Each entry below is to be returned exactly, with any pictures left out.

#### GIVEN RECORDS

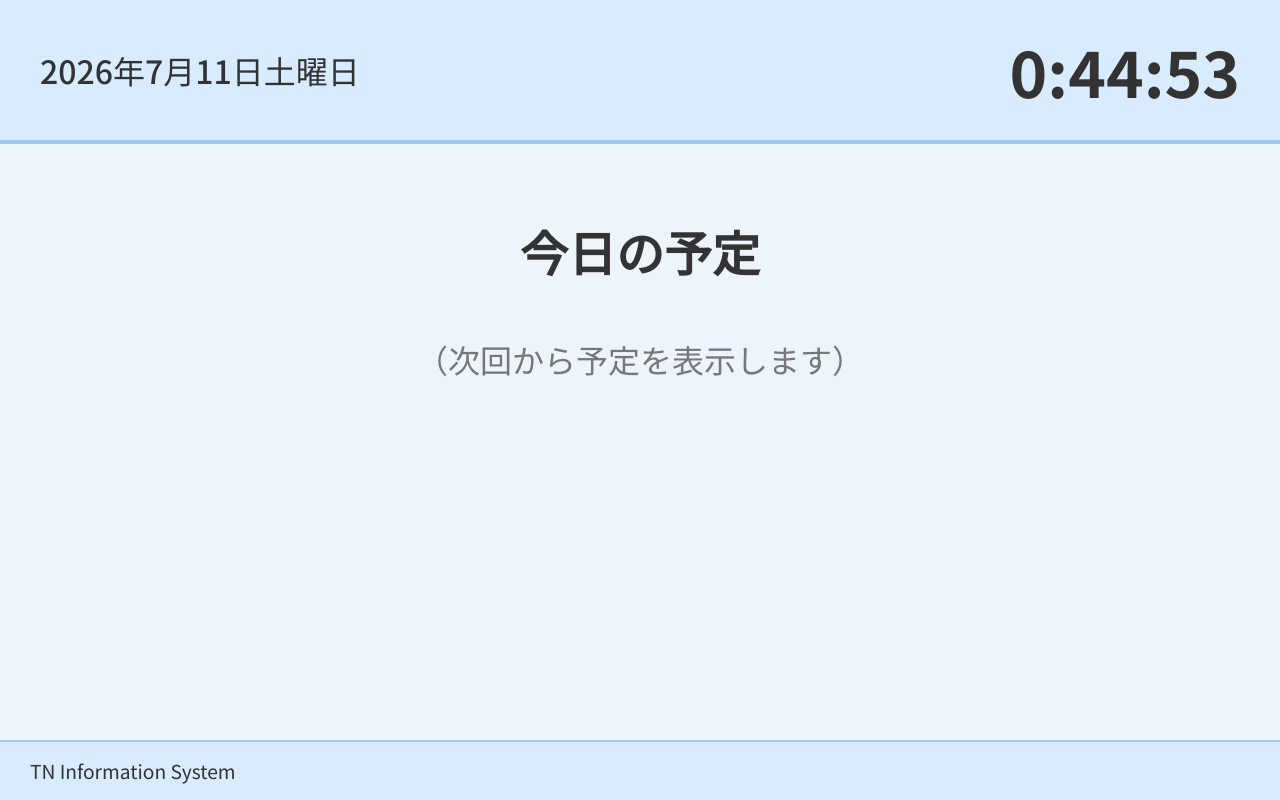
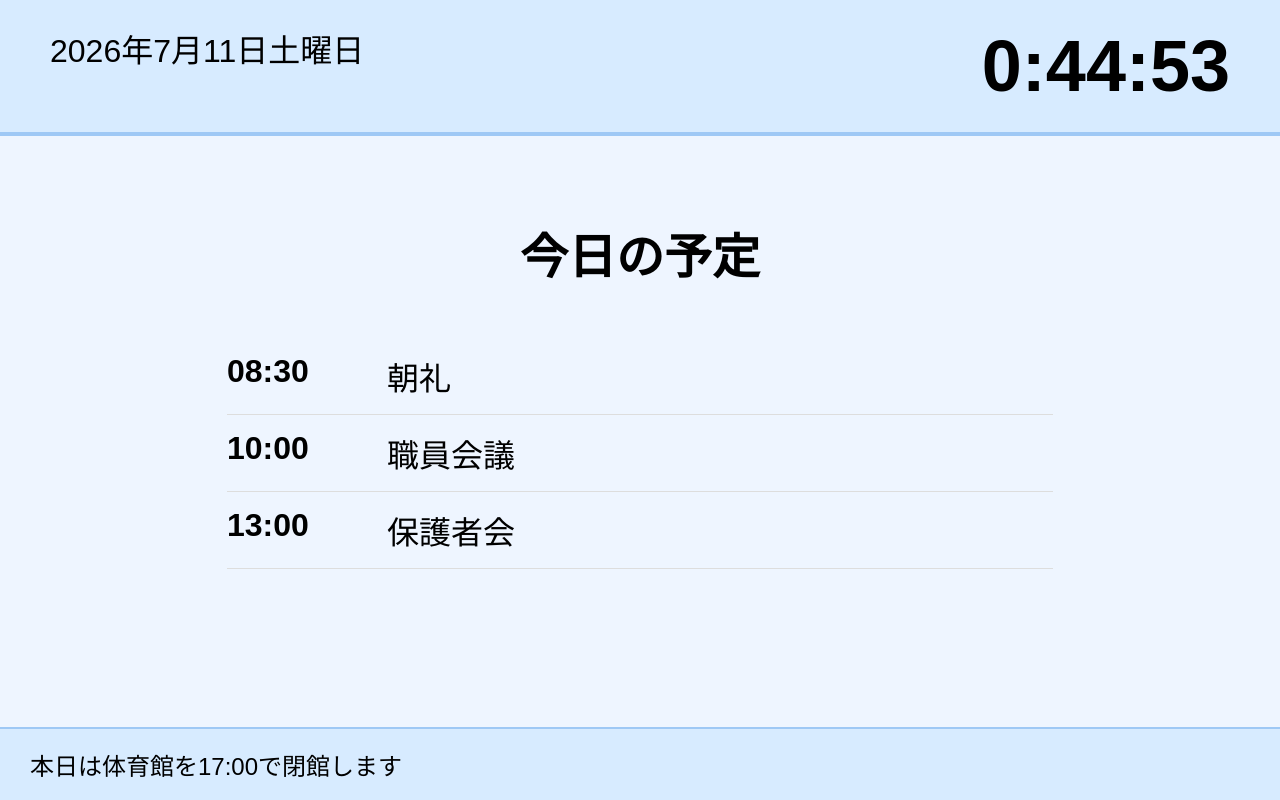
Before and after one commit to kumapuni/tn-information, a React (Vite) app in the folder apps/display/: page / in a window 1280 px wide. Built offline with nearby package versions, Linux system fonts and the light colour scheme.

Commit message:
feat(display): create basic schedule layout

```diff
--- a/apps/display/src/App.css
+++ b/apps/display/src/App.css
@@ -2,17 +2,16 @@
   height: 100vh;
   display: flex;
   flex-direction: column;
-  background: #eef4fb;
-  color: #333;
+  background: #eef5ff;
 }
 
-header {
+.header {
   display: flex;
   justify-content: space-between;
-  align-items: center;
-  padding: 24px 40px;
-  background: #d8ebff;
-  border-bottom: 4px solid #9cc8f5;
+  align-items: flex-start;
+  padding: 25px 50px;
+  background: #d7ebff;
+  border-bottom: 4px solid #9ec8f5;
 }
 
 .date {
@@ -21,33 +20,42 @@ header {
 }
 
 .clock {
-  font-size: 4rem;
-  font-weight: 700;
+  font-size: 4.5rem;
+  font-weight: bold;
 }
 
-main {
+.main {
   flex: 1;
-  padding: 40px 80px;
+  padding: 50px;
 }
 
-main h1 {
+.main h1 {
   text-align: center;
   font-size: 3rem;
   margin-bottom: 50px;
 }
 
-.placeholder {
-  text-align: center;
-  font-size: 2rem;
-  color: #777;
+.schedule {
+  width: 70%;
+  margin: auto;
 }
 
-footer {
-  height: 60px;
-  background: #d8ebff;
-  border-top: 2px solid #9cc8f5;
+.schedule-item {
   display: flex;
-  align-items: center;
-  padding: 0 30px;
-  font-size: 1.2rem;
+  gap: 40px;
+  font-size: 2rem;
+  padding: 15px 0;
+  border-bottom: 1px solid #ddd;
 }
+
+.time {
+  width: 120px;
+  font-weight: bold;
+}
+
+.footer {
+  background: #d7ebff;
+  border-top: 2px solid #9ec8f5;
+  padding: 18px 30px;
+  font-size: 1.5rem;
+}
--- a/apps/display/src/App.tsx
+++ b/apps/display/src/App.tsx
@@ -1,14 +1,17 @@
 import { useEffect, useState } from "react";
 import "./App.css";
+
+const schedule = [
+  { time: "08:30", title: "朝礼" },
+  { time: "10:00", title: "職員会議" },
+  { time: "13:00", title: "保護者会" },
+];
 
 function App() {
   const [now, setNow] = useState(new Date());
 
   useEffect(() => {
-    const timer = setInterval(() => {
-      setNow(new Date());
-    }, 1000);
-
+    const timer = setInterval(() => setNow(new Date()), 1000);
     return () => clearInterval(timer);
   }, []);
 
@@ -25,21 +28,26 @@ function App() {
 
   return (
     <div className="app">
-      <header>
+      <header className="header">
         <div className="date">{date}</div>
         <div className="clock">{time}</div>
       </header>
 
-      <main>
+      <main className="main">
         <h1>今日の予定</h1>
 
-        <div className="placeholder">
-          （次回から予定を表示します）
+        <div className="schedule">
+          {schedule.map((item) => (
+            <div className="schedule-item" key={item.time}>
+              <span className="time">{item.time}</span>
+              <span>{item.title}</span>
+            </div>
+          ))}
         </div>
       </main>
 
-      <footer>
-        TN Information System
+      <footer className="footer">
+        本日は体育館を17:00で閉館します
       </footer>
     </div>
   );
--- a/apps/display/src/index.css
+++ b/apps/display/src/index.css
@@ -1,17 +1,5 @@
-@import url("https://fonts.googleapis.com/css2?family=Noto+Sans+JP:wght@400;500;700&display=swap");
-
-* {
-  box-sizing: border-box;
+body {
+  margin: 0;
+  font-family: "Noto Sans JP", sans-serif;
+  background: #eef5ff;
 }
-
-html,
-body,
-#root {
-  width: 100%;
-  height: 100%;
-  margin: 0;
-}
-
-body {
-  font-family: "Noto Sans JP", sans-serif;
-}
```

########

◆ PROBLEM SOLUTION
Before and after one commit to kumapuni/tn-information, a React (Vite) app in the folder apps/display/: page / in a window 1280 px wide. Built offline with nearby package versions, Linux system fonts and the light colour scheme.

Commit message:
feat(display): create basic schedule layout

```diff
--- a/apps/display/src/App.css
+++ b/apps/display/src/App.css
@@ -2,17 +2,16 @@
   height: 100vh;
   display: flex;
   flex-direction: column;
-  background: #eef4fb;
-  color: #333;
+  background: #eef5ff;
 }
 
-header {
+.header {
   display: flex;
   justify-content: space-between;
-  align-items: center;
-  padding: 24px 40px;
-  background: #d8ebff;
-  border-bottom: 4px solid #9cc8f5;
+  align-items: flex-start;
+  padding: 25px 50px;
+  background: #d7ebff;
+  border-bottom: 4px solid #9ec8f5;
 }
 
 .date {
@@ -21,33 +20,42 @@ header {
 }
 
 .clock {
-  font-size: 4rem;
-  font-weight: 700;
+  font-size: 4.5rem;
+  font-weight: bold;
 }
 
-main {
+.main {
   flex: 1;
-  padding: 40px 80px;
+  padding: 50px;
 }
 
-main h1 {
+.main h1 {
   text-align: center;
   font-size: 3rem;
   margin-bottom: 50px;
 }
 
-.placeholder {
-  text-align: center;
-  font-size: 2rem;
-  color: #777;
+.schedule {
+  width: 70%;
+  margin: auto;
 }
 
-footer {
-  height: 60px;
-  background: #d8ebff;
-  border-top: 2px solid #9cc8f5;
+.schedule-item {
   display: flex;
-  align-items: center;
-  padding: 0 30px;
-  font-size: 1.2rem;
+  gap: 40px;
+  font-size: 2rem;
+  padding: 15px 0;
+  border-bottom: 1px solid #ddd;
 }
+
+.time {
+  width: 120px;
+  font-weight: bold;
+}
+
+.footer {
+  background: #d7ebff;
+  border-top: 2px solid #9ec8f5;
+  padding: 18px 30px;
+  font-size: 1.5rem;
+}
--- a/apps/display/src/App.tsx
+++ b/apps/display/src/App.tsx
@@ -1,14 +1,17 @@
 import { useEffect, useState } from "react";
 import "./App.css";
+
+const schedule = [
+  { time: "08:30", title: "朝礼" },
+  { time: "10:00", title: "職員会議" },
+  { time: "13:00", title: "保護者会" },
+];
 
 function App() {
   const [now, setNow] = useState(new Date());
 
   useEffect(() => {
-    const timer = setInterval(() => {
-      setNow(new Date());
-    }, 1000);
-
+    const timer = setInterval(() => setNow(new Date()), 1000);
     return () => clearInterval(timer);
   }, []);
 
@@ -25,21 +28,26 @@ function App() {
 
   return (
     <div className="app">
-      <header>
+      <header className="header">
         <div className="date">{date}</div>
         <div className="clock">{time}</div>
       </header>
 
-      <main>
+      <main className="main">
         <h1>今日の予定</h1>
 
-        <div className="placeholder">
-          （次回から予定を表示します）
+        <div className="schedule">
+          {schedule.map((item) => (
+            <div className="schedule-item" key={item.time}>
+              <span className="time">{item.time}</span>
+              <span>{item.title}</span>
+            </div>
+          ))}
         </div>
       </main>
 
-      <footer>
-        TN Information System
+      <footer className="footer">
+        本日は体育館を17:00で閉館します
       </footer>
     </div>
   );
--- a/apps/display/src/index.css
+++ b/apps/display/src/index.css
@@ -1,17 +1,5 @@
-@import url("https://fonts.googleapis.com/css2?family=Noto+Sans+JP:wght@400;500;700&display=swap");
-
-* {
-  box-sizing: border-box;
+body {
+  margin: 0;
+  font-family: "Noto Sans JP", sans-serif;
+  background: #eef5ff;
 }
-
-html,
-body,
-#root {
-  width: 100%;
-  height: 100%;
-  margin: 0;
-}
-
-body {
-  font-family: "Noto Sans JP", sans-serif;
-}
```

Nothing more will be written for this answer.